The Italian case study below shows how Colchester’s investment process identifies material ESG issues and how these are addressed.The structural weakness in the Italian balance sheet is long-standing. Political instability has prevented successive governments from implementing lasting structural reforms and limited the country’s growth potential. While Italy compares unfavorably to most other developed world economies on most ESG indicators, weak governance underpins much of this underperformance. Such weaknesses have facilitated tax evasion and corruption, led to inefficient resource allocation, hampered productivity growth and promoted growth in the shadow economy. An inefficient bureaucracy and a complex, slow legal system also increases transaction costs and inhibits activity.

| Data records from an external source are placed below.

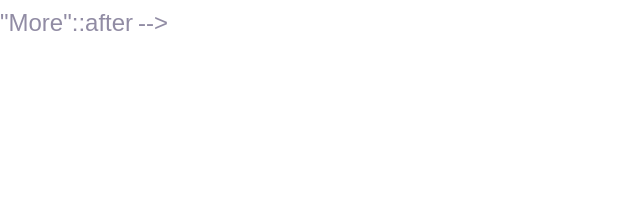
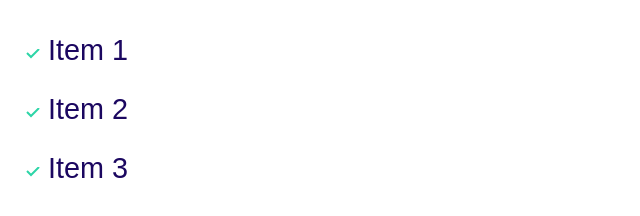
Before and after one commit to laoktaviana/Website, a plain HTML site: page index.html in a window 1280 px wide. Shown: the whole page, without its empty margins (0-640 px from the left). Drawn offline with Linux system fonts and the light colour scheme.

Commit message:
Creat list.

```diff
--- a/css/styles.css
+++ b/css/styles.css
@@ -133,5 +133,17 @@ a{
 }
 
 .list--tick {
+    list-style-image: url(../images/tick.svg);
+    padding-left: 3rem;
+}
 
+.list--tick .list__item{
+    padding-left: 0.5rem;
+    margin-bottom: 1rem;
 }
+
+@media screen and (min-width: 1024px) {
+.list--tick .list__item{
+    padding-left: 0;
+}
+}
--- a/index.html
+++ b/index.html
@@ -7,11 +7,15 @@
     <title>Document</title>
     <link rel="preconnect" href="https://fonts.googleapis.com">
     <link rel="preconnect" href="https://fonts.gstatic.com" crossorigin>
-    <link href="https://fonts.googleapis.com/css2?family=Inter:wght@400;700&display=swap" rel="stylesheet">
+    <link href="https://fonts.googleapis.com/css2?family=Inter:wght@400;600;700&display=swap" rel="stylesheet">
     <link rel="stylesheet" href="css/normalize.css">
     <link rel="stylesheet" href="css/styles.css">
 </head>
 <body>
-    <a href="#" class="link-arrow">"More"::after</a>
+    <ul class="list list--tick">
+        <li class="list__item">Item 1</li>
+        <li class="list__item">Item 2</li>
+        <li class="list__item">Item 3</li>
+    </ul>
 </body>
 </html>
```
Also changed, not shown: components/badges.html (added, +3 -0 lines), components/lists.html (added, +5 -0 lines), images/tick.svg (added).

Italy also underperforms across a number of social and environmental factors. While educational standards appear comparable with other OECD countries, Italy suffers skills mismatches, particularly with lower skilled workers, which affects wage and productivity growth. This translates into very high youth unemployment (35 percent as of 2017) and a school drop-out rate (14 percent as of 2017) which is high compared with its peers.

In summary, whilst Italy has made some reform progress recently, has low private sector debt, and is a member of the EU, it has high government debt, structural rigidities, unstable governments and weak levels of governance and social factors. Our assessment of these ESG factors weighs on Italy’s overall FSS, leaving it at the lower end of our FSS range, at -3. Given that these weaknesses have been inherent in its balance sheet for several years, Italy’s FSS has remained unchanged over the past 10 years. Notwithstanding market volatility and credit rating agency pronouncements, the key drivers of Italy’s financial stability have not materially changed over many years (see below). Italy’s potential real yield (FSS-adjusted) relative to other markets, combined with risk management, kept Colchester’s Global Bond Programme underweight the Italian bond market prior to the eurozone crisis. When valuations became more attractive, the bond programme established a gradual overweight in mid-2012, despite the unchanged balance sheet. As Italian yields fell in absolute and relative terms to Germany, Colchester subsequently reduced its exposure to Italian bonds.


10-year Italian government bond spread over Bunds, and credit ratings of the three main agencies

Source: Bloombers, Colchester Global Investors 

Key takeaways

Colchester has incorporated ESG factors within its investment process since the inception of the firm. Colchester believes ESG factors are an important consideration when assessing a country’s financial stability. Stronger, more stable balance sheets combined with positive ESG factors have been associated with better financial outcomes. Incorporating this analysis into our investment process has been beneficial to Colchester’s long-term performance track record.

Download the report

  • Download report

    Shifting perceptions: ESG, credit risk and ratings: part 3 - from disconnects to action areas

    January 2019